** Assignment **
Copy every line from the records below that holds the word "cvtColor".

(Modification records)
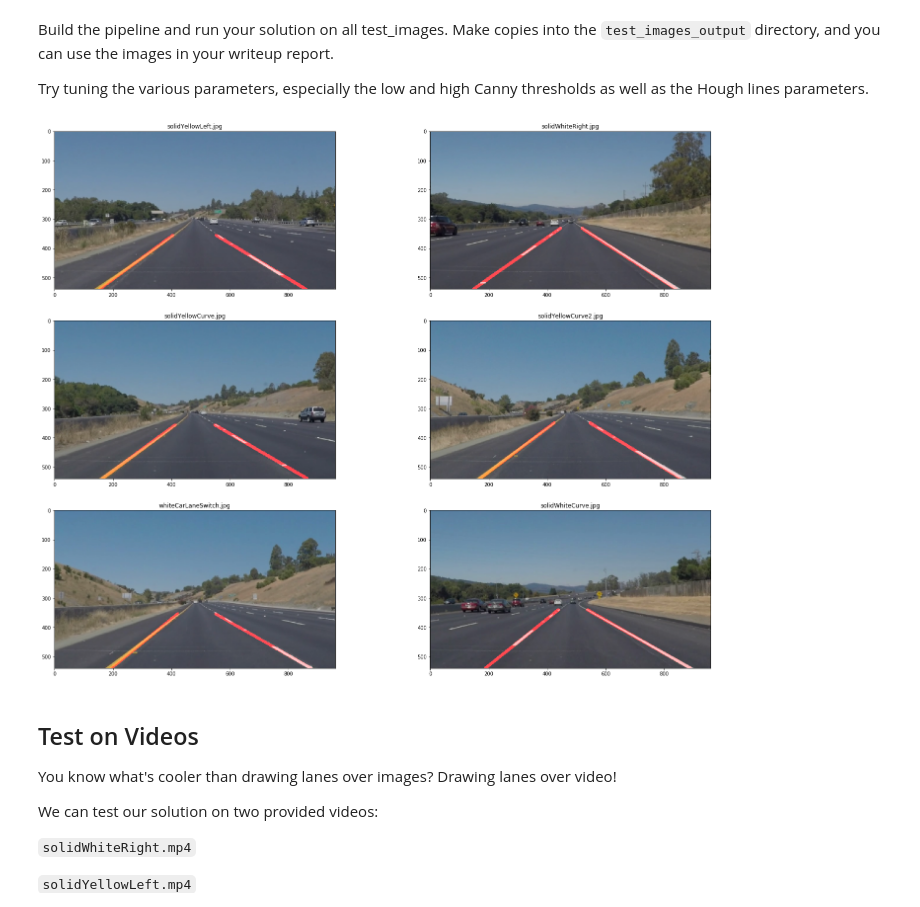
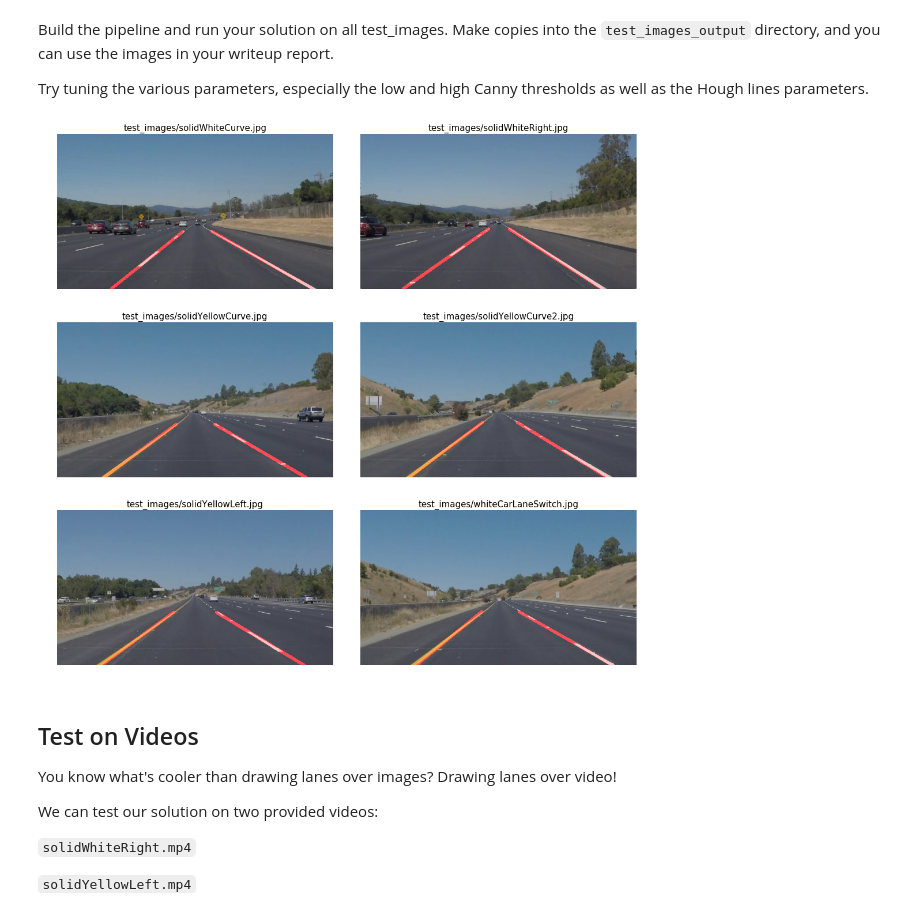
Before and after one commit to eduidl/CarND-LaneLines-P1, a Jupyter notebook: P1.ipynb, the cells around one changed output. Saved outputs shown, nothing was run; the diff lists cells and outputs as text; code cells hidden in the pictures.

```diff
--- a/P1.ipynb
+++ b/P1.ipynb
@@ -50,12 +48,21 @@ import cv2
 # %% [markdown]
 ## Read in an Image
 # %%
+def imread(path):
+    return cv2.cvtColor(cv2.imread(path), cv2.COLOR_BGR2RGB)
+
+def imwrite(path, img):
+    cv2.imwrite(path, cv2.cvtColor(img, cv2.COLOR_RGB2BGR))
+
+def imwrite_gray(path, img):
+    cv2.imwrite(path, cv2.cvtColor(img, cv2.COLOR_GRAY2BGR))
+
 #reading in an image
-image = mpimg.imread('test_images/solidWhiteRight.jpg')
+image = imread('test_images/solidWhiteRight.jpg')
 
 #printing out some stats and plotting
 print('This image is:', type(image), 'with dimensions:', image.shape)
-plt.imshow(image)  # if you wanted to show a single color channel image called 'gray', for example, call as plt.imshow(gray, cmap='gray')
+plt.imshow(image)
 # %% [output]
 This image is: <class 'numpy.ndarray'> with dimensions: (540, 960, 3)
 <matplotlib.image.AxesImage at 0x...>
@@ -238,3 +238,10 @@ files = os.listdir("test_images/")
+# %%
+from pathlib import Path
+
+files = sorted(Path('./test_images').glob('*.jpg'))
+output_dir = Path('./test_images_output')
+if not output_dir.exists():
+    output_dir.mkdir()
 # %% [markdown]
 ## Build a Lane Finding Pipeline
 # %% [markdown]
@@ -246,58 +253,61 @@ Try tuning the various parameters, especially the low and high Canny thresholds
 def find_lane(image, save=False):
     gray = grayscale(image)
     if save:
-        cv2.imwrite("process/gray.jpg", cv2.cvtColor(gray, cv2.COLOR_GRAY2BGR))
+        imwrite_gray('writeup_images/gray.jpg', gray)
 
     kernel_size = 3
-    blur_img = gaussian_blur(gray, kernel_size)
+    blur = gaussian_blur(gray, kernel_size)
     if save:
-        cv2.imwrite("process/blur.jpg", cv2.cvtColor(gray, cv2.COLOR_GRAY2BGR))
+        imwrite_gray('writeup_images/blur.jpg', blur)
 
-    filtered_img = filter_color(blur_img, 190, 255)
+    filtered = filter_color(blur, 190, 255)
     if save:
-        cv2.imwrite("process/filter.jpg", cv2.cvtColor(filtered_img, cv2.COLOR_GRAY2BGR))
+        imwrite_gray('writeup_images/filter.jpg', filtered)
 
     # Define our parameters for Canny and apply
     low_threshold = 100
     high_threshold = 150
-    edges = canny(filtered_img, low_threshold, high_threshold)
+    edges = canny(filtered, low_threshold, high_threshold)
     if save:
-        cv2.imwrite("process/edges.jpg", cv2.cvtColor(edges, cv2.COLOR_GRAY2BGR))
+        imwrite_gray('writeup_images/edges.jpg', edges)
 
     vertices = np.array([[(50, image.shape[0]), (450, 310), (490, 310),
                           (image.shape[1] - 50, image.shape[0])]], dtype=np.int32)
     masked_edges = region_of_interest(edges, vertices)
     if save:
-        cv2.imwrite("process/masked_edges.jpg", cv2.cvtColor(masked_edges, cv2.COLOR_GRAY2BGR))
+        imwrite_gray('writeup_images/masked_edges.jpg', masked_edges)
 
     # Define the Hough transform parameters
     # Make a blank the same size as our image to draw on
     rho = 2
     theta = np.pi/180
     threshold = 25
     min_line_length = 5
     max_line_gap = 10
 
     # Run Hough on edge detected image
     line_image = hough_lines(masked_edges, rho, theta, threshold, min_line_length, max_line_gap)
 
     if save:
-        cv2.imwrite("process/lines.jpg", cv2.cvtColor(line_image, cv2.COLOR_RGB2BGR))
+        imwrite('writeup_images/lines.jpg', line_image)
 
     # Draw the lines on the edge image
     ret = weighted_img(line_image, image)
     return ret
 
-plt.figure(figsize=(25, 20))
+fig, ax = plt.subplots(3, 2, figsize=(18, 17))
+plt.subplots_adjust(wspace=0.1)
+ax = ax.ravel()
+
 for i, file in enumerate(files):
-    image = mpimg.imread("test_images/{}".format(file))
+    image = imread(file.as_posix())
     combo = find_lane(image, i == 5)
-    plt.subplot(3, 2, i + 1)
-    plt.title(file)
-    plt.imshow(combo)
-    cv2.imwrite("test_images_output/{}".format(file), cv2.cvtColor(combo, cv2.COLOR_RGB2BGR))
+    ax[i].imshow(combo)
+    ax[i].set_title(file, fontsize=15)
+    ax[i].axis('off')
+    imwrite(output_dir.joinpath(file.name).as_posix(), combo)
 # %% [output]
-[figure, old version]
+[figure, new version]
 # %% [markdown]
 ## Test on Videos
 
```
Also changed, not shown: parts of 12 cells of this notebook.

** Reply to the task **
+    return cv2.cvtColor(cv2.imread(path), cv2.COLOR_BGR2RGB)
+    cv2.imwrite(path, cv2.cvtColor(img, cv2.COLOR_RGB2BGR))
+    cv2.imwrite(path, cv2.cvtColor(img, cv2.COLOR_GRAY2BGR))
-        cv2.imwrite("process/gray.jpg", cv2.cvtColor(gray, cv2.COLOR_GRAY2BGR))
-        cv2.imwrite("process/blur.jpg", cv2.cvtColor(gray, cv2.COLOR_GRAY2BGR))
-        cv2.imwrite("process/filter.jpg", cv2.cvtColor(filtered_img, cv2.COLOR_GRAY2BGR))
-        cv2.imwrite("process/edges.jpg", cv2.cvtColor(edges, cv2.COLOR_GRAY2BGR))
-        cv2.imwrite("process/masked_edges.jpg", cv2.cvtColor(masked_edges, cv2.COLOR_GRAY2BGR))
-        cv2.imwrite("process/lines.jpg", cv2.cvtColor(line_image, cv2.COLOR_RGB2BGR))
-    cv2.imwrite("test_images_output/{}".format(file), cv2.cvtColor(combo, cv2.COLOR_RGB2BGR))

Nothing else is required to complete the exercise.